For the month of September, Hoosiers across the state will be celebrating Archaeology Month. Lectures, presentations and tours of several historic sites will help illuminate the histories of Indiana’s ancient people.
By delving into this history, modern-day Hoosiers can also explore important environmental questions regarding these sites.
According to the Indiana Department of Natural Resources, more than 71,000 sites have been recorded by archaeologists since the early 1800s. Along with these discoveries have come questions about historical preservation, environmental justice and the use of natural resources.
Events throughout the month will discuss the archaeological and environmental impacts of I-69; preservation of archaeological sites in Indiana forests; the responsible stewardship of Indiana cemeteries; and other topics about Indiana’s green spaces and history.
On Sept. 21, a presentation in Noblesville will cover the history of sewage and trash in late-19th century and early 20th-century Indianapolis. The talk will educate attendees on the patterns of environmental injustice that have impacted Indiana’s lower classes since the Civil War due to improper waste management practices.
Many of the events are interactive and involve hikes or walks to Indiana archaeological sites.
First founded in 1996 as Archaeology Week, the event was expanded in 2002. Coordinated by the Department of Natural Resources Division of Historic Preservation & Archaeology, the celebration features a variety of events hosted by museums, organizations, universities and individuals throughout Indiana.

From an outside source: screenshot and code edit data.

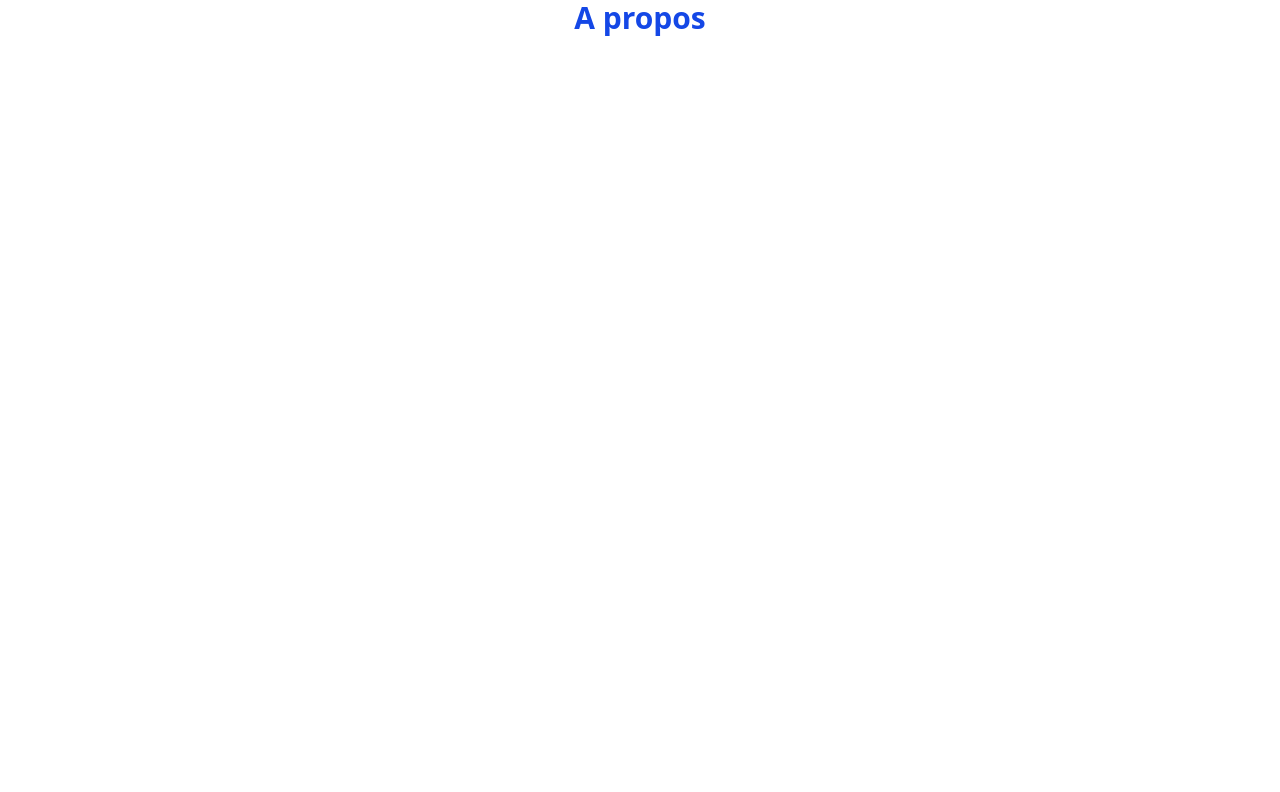
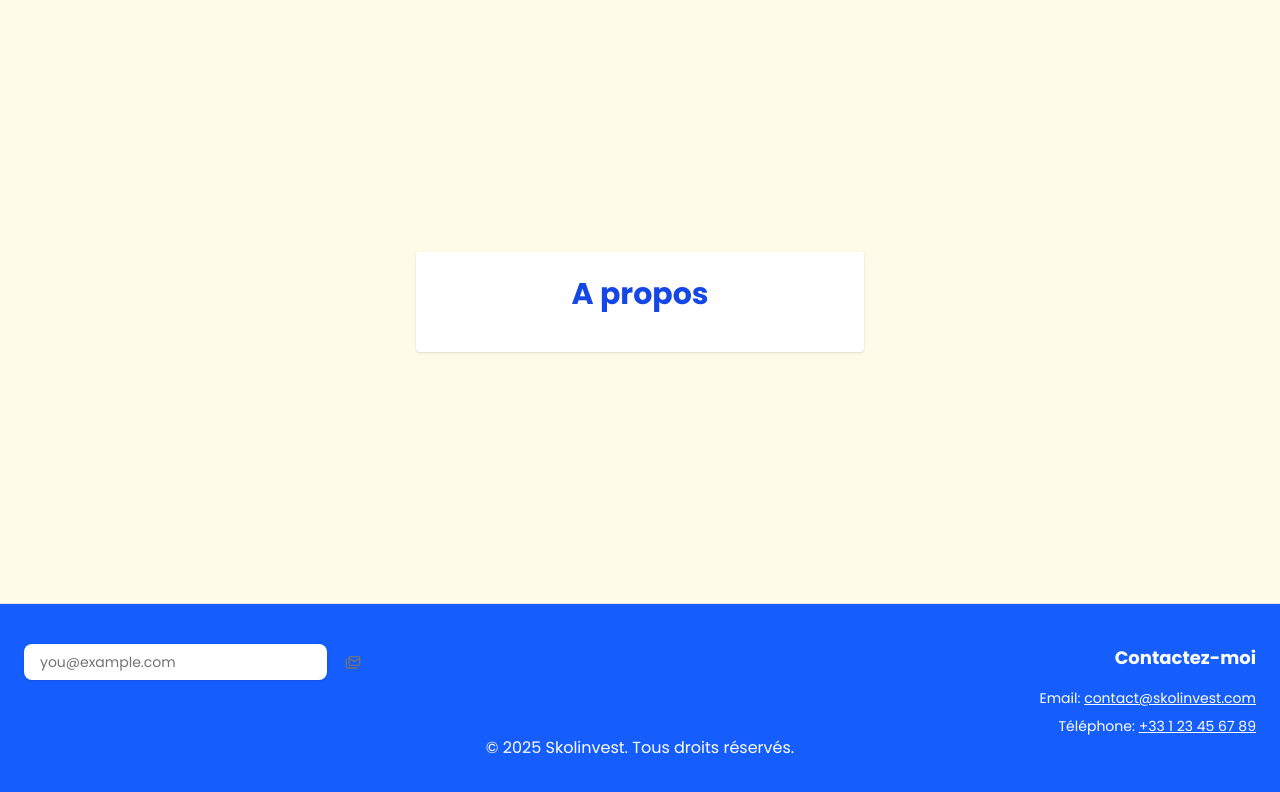
Before and after one commit to Noemie-Gyc/skolinvest, a Next.js app in the folder FRONT/my_front_app/: page /about in a window 1280 px wide. Shown: the top 792 px of the page. Built offline with nearby package versions, Linux system fonts and the light colour scheme.

Commit message:
Feature-2551-Ajout du layout about V1 (à améliorer)

```diff
--- /dev/null
+++ b/FRONT/my_front_app/src/app/about/layout.tsx
@@ -0,0 +1,20 @@
+
+import { Poppins } from 'next/font/google';
+const poppins = Poppins({ subsets: ['latin'], weight: ['400', '700'] });
+import Footer from "@/components/footer"
+
+
+export default function AboutLayout({ children }: { children: React.ReactNode }) {
+    return (
+        <html lang="en" className={poppins.className}>
+            <body className="bg-yellow-50 min-h-screen flex flex-col text-blue-700">
+                <main className="flex-grow flex items-center justify-center">
+                    <div className="w-full max-w-md p-6 bg-white rounded shadow">
+                            <div>{children}</div>
+                    </div>
+                </main>
+                <Footer />
+            </body>
+        </html>
+    );
+}
```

Among the communities contributing events to Archaeology Month are Syracuse, Jasper, Bloomington, Anderson and Indianapolis. A complete schedule of Archaeology Month events can be found here.